START Records supplied

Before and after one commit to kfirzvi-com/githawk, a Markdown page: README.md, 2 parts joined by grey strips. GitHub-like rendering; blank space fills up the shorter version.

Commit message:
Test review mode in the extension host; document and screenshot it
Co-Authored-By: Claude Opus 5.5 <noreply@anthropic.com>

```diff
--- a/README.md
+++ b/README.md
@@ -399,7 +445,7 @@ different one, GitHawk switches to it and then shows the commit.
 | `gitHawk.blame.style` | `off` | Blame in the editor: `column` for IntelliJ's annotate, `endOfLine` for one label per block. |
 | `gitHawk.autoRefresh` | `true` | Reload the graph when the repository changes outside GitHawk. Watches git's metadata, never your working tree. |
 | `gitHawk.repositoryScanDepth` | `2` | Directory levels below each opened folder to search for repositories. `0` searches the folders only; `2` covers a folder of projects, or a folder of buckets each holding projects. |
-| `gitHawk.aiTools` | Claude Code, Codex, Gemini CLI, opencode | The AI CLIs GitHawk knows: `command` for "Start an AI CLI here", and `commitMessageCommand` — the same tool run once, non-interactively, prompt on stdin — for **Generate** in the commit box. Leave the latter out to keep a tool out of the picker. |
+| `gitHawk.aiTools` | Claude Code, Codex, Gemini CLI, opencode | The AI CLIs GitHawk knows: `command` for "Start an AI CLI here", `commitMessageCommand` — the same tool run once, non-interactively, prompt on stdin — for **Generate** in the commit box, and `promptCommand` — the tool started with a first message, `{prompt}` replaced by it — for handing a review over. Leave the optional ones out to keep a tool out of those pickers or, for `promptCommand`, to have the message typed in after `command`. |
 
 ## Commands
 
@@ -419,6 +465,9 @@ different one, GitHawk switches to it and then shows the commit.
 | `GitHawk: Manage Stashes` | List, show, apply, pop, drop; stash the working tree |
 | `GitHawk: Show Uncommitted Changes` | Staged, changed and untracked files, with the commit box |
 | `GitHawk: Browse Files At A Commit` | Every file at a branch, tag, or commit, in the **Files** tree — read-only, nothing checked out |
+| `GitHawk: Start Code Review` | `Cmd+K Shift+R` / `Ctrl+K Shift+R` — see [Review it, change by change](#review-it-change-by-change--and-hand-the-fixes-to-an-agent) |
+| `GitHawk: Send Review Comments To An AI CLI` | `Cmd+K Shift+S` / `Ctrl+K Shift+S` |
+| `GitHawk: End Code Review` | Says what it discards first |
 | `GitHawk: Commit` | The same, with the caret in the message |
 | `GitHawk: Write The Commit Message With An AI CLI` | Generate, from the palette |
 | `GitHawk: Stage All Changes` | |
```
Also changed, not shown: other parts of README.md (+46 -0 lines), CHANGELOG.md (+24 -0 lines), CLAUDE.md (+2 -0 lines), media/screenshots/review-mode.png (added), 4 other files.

END Records supplied

**Task prompt**.
An exact reproduction of the listing is required, covering every entry.

**Exercise answer**.
Before and after one commit to kfirzvi-com/githawk, a Markdown page: README.md, 2 parts joined by grey strips. GitHub-like rendering; blank space fills up the shorter version.

Commit message:
Test review mode in the extension host; document and screenshot it
Co-Authored-By: Claude Opus 5.5 <noreply@anthropic.com>

```diff
--- a/README.md
+++ b/README.md
@@ -399,7 +445,7 @@ different one, GitHawk switches to it and then shows the commit.
 | `gitHawk.blame.style` | `off` | Blame in the editor: `column` for IntelliJ's annotate, `endOfLine` for one label per block. |
 | `gitHawk.autoRefresh` | `true` | Reload the graph when the repository changes outside GitHawk. Watches git's metadata, never your working tree. |
 | `gitHawk.repositoryScanDepth` | `2` | Directory levels below each opened folder to search for repositories. `0` searches the folders only; `2` covers a folder of projects, or a folder of buckets each holding projects. |
-| `gitHawk.aiTools` | Claude Code, Codex, Gemini CLI, opencode | The AI CLIs GitHawk knows: `command` for "Start an AI CLI here", and `commitMessageCommand` — the same tool run once, non-interactively, prompt on stdin — for **Generate** in the commit box. Leave the latter out to keep a tool out of the picker. |
+| `gitHawk.aiTools` | Claude Code, Codex, Gemini CLI, opencode | The AI CLIs GitHawk knows: `command` for "Start an AI CLI here", `commitMessageCommand` — the same tool run once, non-interactively, prompt on stdin — for **Generate** in the commit box, and `promptCommand` — the tool started with a first message, `{prompt}` replaced by it — for handing a review over. Leave the optional ones out to keep a tool out of those pickers or, for `promptCommand`, to have the message typed in after `command`. |
 
 ## Commands
 
@@ -419,6 +465,9 @@ different one, GitHawk switches to it and then shows the commit.
 | `GitHawk: Manage Stashes` | List, show, apply, pop, drop; stash the working tree |
 | `GitHawk: Show Uncommitted Changes` | Staged, changed and untracked files, with the commit box |
 | `GitHawk: Browse Files At A Commit` | Every file at a branch, tag, or commit, in the **Files** tree — read-only, nothing checked out |
+| `GitHawk: Start Code Review` | `Cmd+K Shift+R` / `Ctrl+K Shift+R` — see [Review it, change by change](#review-it-change-by-change--and-hand-the-fixes-to-an-agent) |
+| `GitHawk: Send Review Comments To An AI CLI` | `Cmd+K Shift+S` / `Ctrl+K Shift+S` |
+| `GitHawk: End Code Review` | Says what it discards first |
 | `GitHawk: Commit` | The same, with the caret in the message |
 | `GitHawk: Write The Commit Message With An AI CLI` | Generate, from the palette |
 | `GitHawk: Stage All Changes` | |
```
Also changed, not shown: other parts of README.md (+46 -0 lines), CHANGELOG.md (+24 -0 lines), CLAUDE.md (+2 -0 lines), media/screenshots/review-mode.png (added), 4 other files.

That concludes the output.